Data entries:
============

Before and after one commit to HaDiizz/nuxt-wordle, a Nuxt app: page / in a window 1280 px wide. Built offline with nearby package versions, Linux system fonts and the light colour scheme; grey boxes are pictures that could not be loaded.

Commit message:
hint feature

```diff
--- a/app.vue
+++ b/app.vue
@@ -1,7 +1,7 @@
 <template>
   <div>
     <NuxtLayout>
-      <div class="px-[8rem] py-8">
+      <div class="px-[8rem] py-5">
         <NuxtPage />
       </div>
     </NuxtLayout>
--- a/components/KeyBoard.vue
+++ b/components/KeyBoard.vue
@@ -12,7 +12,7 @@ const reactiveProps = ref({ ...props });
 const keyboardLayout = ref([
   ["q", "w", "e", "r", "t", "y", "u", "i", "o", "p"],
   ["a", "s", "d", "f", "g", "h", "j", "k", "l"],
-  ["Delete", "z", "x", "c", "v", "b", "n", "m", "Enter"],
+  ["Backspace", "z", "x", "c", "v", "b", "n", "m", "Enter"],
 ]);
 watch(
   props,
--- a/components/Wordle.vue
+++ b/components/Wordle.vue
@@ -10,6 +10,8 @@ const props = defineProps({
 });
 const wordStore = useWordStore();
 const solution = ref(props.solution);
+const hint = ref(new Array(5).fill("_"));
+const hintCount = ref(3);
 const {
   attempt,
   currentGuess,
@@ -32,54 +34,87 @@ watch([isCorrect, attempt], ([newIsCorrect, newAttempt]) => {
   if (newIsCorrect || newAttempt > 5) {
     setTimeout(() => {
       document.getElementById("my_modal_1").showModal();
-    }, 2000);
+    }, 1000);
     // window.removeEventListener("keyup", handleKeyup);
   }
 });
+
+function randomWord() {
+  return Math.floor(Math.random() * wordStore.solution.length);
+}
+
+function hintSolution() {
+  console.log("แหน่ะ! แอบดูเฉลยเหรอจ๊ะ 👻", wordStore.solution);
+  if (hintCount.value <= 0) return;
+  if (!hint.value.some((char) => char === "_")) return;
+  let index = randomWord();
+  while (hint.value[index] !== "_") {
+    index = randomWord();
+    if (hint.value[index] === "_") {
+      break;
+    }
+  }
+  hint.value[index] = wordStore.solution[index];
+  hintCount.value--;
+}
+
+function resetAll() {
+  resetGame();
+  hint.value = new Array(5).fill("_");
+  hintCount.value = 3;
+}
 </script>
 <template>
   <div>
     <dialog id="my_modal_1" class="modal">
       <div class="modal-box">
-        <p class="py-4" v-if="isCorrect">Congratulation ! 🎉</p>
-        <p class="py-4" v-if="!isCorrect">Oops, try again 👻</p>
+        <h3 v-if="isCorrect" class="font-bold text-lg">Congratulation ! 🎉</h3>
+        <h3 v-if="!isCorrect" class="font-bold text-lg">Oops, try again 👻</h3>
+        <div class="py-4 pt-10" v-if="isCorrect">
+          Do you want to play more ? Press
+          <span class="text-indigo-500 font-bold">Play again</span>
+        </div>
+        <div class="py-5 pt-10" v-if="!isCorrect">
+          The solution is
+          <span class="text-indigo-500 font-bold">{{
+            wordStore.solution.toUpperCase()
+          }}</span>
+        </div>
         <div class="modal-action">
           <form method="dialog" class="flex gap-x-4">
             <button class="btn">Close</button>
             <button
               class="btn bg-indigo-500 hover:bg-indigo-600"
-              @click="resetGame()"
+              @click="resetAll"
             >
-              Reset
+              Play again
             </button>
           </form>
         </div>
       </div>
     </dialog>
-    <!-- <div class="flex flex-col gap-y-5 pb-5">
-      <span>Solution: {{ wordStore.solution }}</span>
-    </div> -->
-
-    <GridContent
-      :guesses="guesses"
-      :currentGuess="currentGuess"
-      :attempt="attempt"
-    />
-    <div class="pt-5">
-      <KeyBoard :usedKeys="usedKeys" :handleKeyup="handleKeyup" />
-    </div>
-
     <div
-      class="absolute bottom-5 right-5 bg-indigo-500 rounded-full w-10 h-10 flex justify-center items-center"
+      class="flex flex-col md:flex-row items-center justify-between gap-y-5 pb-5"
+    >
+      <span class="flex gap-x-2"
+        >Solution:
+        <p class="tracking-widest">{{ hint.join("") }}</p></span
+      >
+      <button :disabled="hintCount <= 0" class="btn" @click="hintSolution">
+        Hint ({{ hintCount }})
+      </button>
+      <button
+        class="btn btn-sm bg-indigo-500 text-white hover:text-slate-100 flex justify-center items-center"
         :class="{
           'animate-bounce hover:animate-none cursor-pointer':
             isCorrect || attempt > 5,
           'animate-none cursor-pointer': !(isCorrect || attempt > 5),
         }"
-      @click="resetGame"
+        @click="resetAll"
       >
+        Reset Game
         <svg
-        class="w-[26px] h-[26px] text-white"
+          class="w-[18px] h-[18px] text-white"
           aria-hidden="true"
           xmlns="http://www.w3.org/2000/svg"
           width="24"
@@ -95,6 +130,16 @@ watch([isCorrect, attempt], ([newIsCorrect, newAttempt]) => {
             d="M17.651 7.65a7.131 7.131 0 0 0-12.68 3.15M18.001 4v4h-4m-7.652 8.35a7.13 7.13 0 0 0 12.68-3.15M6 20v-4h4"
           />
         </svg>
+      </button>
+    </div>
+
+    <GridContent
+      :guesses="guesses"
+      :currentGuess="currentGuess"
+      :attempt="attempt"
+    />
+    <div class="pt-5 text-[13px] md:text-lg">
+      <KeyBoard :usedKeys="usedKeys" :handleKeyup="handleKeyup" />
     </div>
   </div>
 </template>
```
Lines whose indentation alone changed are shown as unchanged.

============

TASK DIRECTIONS: Check every line of the records, and copy the ones that hold the word "flex".

ANSWER FOR THE TASK:
           <form method="dialog" class="flex gap-x-4">
-    <!-- <div class="flex flex-col gap-y-5 pb-5">
-      class="absolute bottom-5 right-5 bg-indigo-500 rounded-full w-10 h-10 flex justify-center items-center"
+      class="flex flex-col md:flex-row items-center justify-between gap-y-5 pb-5"
+      <span class="flex gap-x-2"
+        class="btn btn-sm bg-indigo-500 text-white hover:text-slate-100 flex justify-center items-center"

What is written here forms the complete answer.